http://d.repec.org/n?u=RePEc:zbw:vfsc19:203503&r=for
Hinterlang, Natascha
2019
Behind the headline number: Why not to rely on Frey and Osborne’s predictions of potential job loss from automation
http://d.repec.org/n?u=RePEc:iae:iaewps:wp2019n10&r=for
We review a highly influential study that estimated potential job loss from advances in Artificial Intelligence and robotics: Frey and Osborne (FO) (2013, 2017) concluded that 47 per cent of jobs in the United States were at ‘high risk’ of automation in the next 10 to 20 years. First, we investigate FO’s methodology for estimating job loss. Several major problems and limitations are revealed; especially associated with the subjective designation of occupations as fully automatable. Second, we examine whether FO’s predictions can explain occupation-level changes in employment in the United States from 2013 to 2018. Compared to standard approaches which classify jobs based on their intensity in routine tasks, FO’s predictions do not ‘add value’ for forecasting the impact of technology on employment.

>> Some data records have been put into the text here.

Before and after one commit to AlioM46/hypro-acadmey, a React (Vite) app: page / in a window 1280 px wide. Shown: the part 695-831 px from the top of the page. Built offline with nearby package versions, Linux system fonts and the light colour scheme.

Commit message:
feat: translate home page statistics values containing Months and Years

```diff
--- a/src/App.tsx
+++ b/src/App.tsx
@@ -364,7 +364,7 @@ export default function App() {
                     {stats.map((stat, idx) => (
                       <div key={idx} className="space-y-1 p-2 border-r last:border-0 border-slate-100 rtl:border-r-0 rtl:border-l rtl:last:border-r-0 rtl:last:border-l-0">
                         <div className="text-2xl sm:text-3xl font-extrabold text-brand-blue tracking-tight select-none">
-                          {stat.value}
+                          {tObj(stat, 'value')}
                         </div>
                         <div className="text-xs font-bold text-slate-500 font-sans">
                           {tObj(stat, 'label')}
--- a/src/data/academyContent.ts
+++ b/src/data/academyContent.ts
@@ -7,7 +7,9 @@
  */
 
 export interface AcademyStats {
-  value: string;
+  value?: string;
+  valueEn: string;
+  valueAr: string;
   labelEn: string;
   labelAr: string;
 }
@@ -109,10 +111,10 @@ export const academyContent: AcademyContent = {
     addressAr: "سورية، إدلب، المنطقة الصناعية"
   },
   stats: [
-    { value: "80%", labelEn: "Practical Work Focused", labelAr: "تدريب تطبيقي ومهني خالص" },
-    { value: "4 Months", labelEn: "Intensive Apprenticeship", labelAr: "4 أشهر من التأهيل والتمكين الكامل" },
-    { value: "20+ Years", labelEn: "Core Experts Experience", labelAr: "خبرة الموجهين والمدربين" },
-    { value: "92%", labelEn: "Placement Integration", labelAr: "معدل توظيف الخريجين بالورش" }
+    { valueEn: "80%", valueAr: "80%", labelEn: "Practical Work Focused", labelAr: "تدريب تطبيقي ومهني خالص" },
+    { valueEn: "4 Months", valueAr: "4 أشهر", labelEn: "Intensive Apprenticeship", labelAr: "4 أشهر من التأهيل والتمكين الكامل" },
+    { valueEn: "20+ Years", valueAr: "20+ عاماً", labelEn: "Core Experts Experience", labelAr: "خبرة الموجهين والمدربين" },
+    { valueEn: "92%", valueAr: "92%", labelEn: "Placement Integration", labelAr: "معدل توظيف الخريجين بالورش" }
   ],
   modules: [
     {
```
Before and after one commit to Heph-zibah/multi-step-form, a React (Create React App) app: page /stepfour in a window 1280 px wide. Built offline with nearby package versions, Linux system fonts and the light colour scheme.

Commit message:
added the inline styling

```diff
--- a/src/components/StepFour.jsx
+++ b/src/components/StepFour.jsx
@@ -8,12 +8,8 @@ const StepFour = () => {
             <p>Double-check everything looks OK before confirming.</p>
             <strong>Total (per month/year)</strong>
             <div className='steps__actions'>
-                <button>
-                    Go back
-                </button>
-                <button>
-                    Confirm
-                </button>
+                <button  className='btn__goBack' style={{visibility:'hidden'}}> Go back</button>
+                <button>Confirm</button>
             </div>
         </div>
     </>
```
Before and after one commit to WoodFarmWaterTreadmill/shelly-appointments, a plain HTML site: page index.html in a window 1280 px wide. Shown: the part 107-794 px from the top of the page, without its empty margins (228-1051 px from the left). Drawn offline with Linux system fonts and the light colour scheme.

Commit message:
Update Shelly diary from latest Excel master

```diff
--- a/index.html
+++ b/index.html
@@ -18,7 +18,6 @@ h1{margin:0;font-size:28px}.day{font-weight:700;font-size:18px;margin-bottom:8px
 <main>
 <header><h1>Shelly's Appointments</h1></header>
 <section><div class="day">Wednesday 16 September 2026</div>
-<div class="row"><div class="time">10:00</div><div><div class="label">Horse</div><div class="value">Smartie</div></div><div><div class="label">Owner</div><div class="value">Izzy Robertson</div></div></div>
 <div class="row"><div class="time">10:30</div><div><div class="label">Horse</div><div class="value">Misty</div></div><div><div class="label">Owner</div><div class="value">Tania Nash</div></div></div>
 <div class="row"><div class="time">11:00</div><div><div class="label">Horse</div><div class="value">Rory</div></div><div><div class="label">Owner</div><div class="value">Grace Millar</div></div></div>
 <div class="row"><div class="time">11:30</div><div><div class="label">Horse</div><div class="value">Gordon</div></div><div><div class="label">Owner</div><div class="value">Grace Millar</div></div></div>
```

Michael Coelli
Jeff Borland
employment; technology; prediction; job loss; AI and robotics
2019-10
Evaluation of the Survey of Professional Forecasters in the Greenbookâ€™s Loss Function
http://d.repec.org/n?u=RePEc:ucr:wpaper:201904&r=for
We aim to find a forecast in the Survey of Professional Forecasters (SPF) that is closest to the Greenbook forecast of the Federal Reserve Board. To do it, we look for an SPF cross-sectional percentile that is not encompassed by the Greenbook forecast under the Greenbook's estimated asymmetric quadratic loss function with allowing asymmetry to be time-varying. To evaluate each SPF percentile in terms of the Greenbook's asymmetric quadratic loss function, we introduce the encompassing test for the asymmetric least square regression (Newey and Powell 1987). From the analysis of the U.S. quarterly real output and inflation forecasts over the past four decades, we find that almost all SPF percentiles are encompassed by the Greenbook forecast in full data period. However there is evidence in sub-periods that many SPF percentiles are not encompassed by Greenbook. Among them, the best SPF percentile that is not encompassed by Greenbook and is closest to Greenbook for real output growth forecast is near the median of the SPF percentiles, while the best SPF percentile for inflation forecast is far below the median in the left tail of the SPF cross-sectional distribution. It indicates that the common practice of using the SPF median can be misleading.
Tae-Hwy Lee
Yiyao Wang
Asymmetric least squares, Encompassing test, Estimating asymmetric quadratic loss function, Forecast averaging, Model averaging.
2018-08